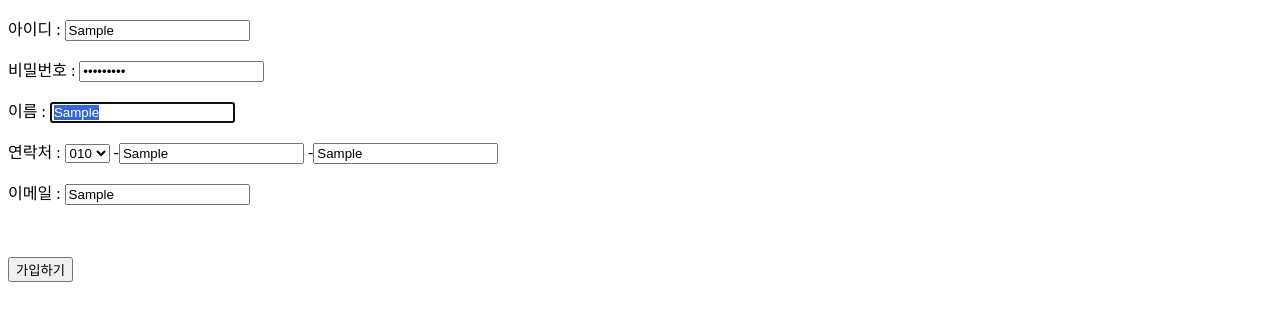
Repository: chanhooop/JSP
Page: http://localhost/Validation/vallidation05.jsp
The author's editor kept a copy of each file at every save. The page is drawn from the files as they stood at one save, then again after the next save.
The browser window is 1280 px wide. The pictures show the whole page.
Empty fields were first filled with sample values (such as "Sample", 5 or name@example.com).
After loading, the first visible `input[onclick="checkLogin()"]` was clicked once.
The page is served by Tomcat 9.

Above is the page before, as saved 2021-05-10 22:31:22.

### Validation/src/main/webapp/vallidation05.jsp
<%@ page language="java" contentType="text/html; charset=UTF-8"
    pageEncoding="UTF-8"%>
<!DOCTYPE html>
<html>
<head>
<meta charset="UTF-8">
<title>Insert title here</title>
</head>
<script type="text/javascript">
	function checkLogin() {

		var form = document.loginForm;
		const regex = /^[ㄱ-ㅎ|가-힣|a-z|A-Z|0-9|]+$/;
		var re = /^[가-힣]+$/;

		// Empty Check
		if(form.id.value == ""){
			alert("아이디를 입력해주세요!");
			form.id.focus();
			return false; //false값을 안줘버리면 액션페이지로 넘어가 버린다!!
		}
 			if(form.pw.value == ""){
			alert("비밀번호를 입력해 주세요!")
			form.passwd.focus();
			return false;
		}
			if(form.name.value == ""){
				alert("이름을 입력해 주세요!")
				form.name.focus();
				return false;
			}
			if(form.num1.value == ""){
				alert("연락처를 입력해 주세요!")
				form.num1.focus();
				return false;
			}
			if(form.num2.value == ""){
				alert("연락처를 입력해 주세요!")
				form.num2.focus();
				return false;
			}
			if(form.email.value == ""){
				alert("이메일을 입력해 주세요!")
				form.email.focus();
				return false;
			}
			if(form.name.value != regex){
				alert("이름을 한글로 입력해주세요!")
				form.name.select();
				return false;
			}


			form.submit();
	}
</script>
<body>
	<form name="loginForm" action="vallidation05_Process.jsp" method="post">
		<p>아이디 : <input type="text" name="id"></p>
		<p>비밀번호 : <input type="password" name="pw"></p>
		<p>이름 : <input type="text" name="name"></p>
		연락처 : <select>
				<option value="num" selected="selected">010</option>
			</select>
		 -<input type="text" name="num1">
		 -<input type="text" name="num2"><br>
		<p>이메일 : <input type="text" name="email"></p>
		 <br><br>
		 <input type="button" value="가입하기" onclick="checkLogin()">

	</form>

</body>
</html>

After the next save:
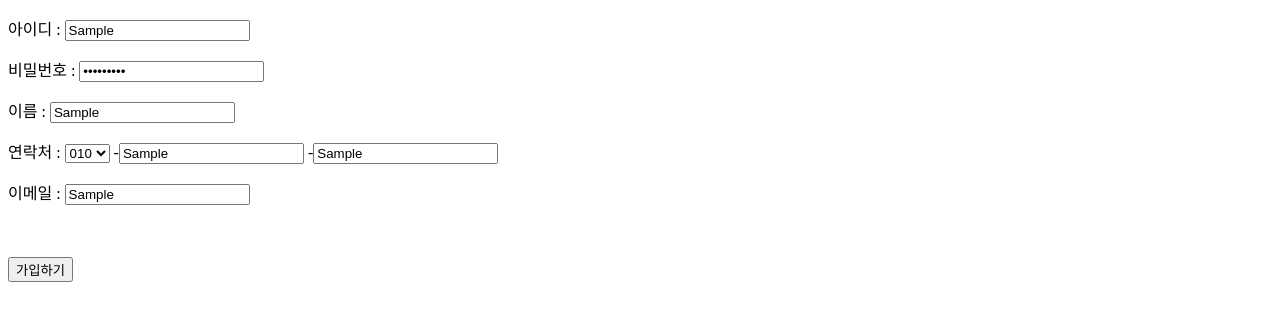
Console error (its wording comes from the project's code and is left out).
Saved 3 min 16 s later.
--- a/Validation/src/main/webapp/vallidation05.jsp
+++ b/Validation/src/main/webapp/vallidation05.jsp
@@ -10,7 +10,7 @@
 	function checkLogin() {
 
 		var form = document.loginForm;
-		const regex = /^[ㄱ-ㅎ|가-힣|a-z|A-Z|0-9|]+$/;
+		const regex = /^[ㄱ-ㅎ|가-힣|+$/;
 		var re = /^[가-힣]+$/;
 
 		// Empty Check
@@ -44,7 +44,7 @@
 				form.email.focus();
 				return false;
 			}
-			if(form.name.value != regex){
+			if(form.name.value.regex.test() == false  ){
 				alert("이름을 한글로 입력해주세요!")
 				form.name.select();
 				return false;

————————

If a line above holds the word "input", copy it.

After loading, the first visible `input[onclick="checkLogin()"]` was clicked once.
		<p>아이디 : <input type="text" name="id"></p>
		<p>비밀번호 : <input type="password" name="pw"></p>
		<p>이름 : <input type="text" name="name"></p>
		 -<input type="text" name="num1">
		 -<input type="text" name="num2"><br>
		<p>이메일 : <input type="text" name="email"></p>
		 <input type="button" value="가입하기" onclick="checkLogin()">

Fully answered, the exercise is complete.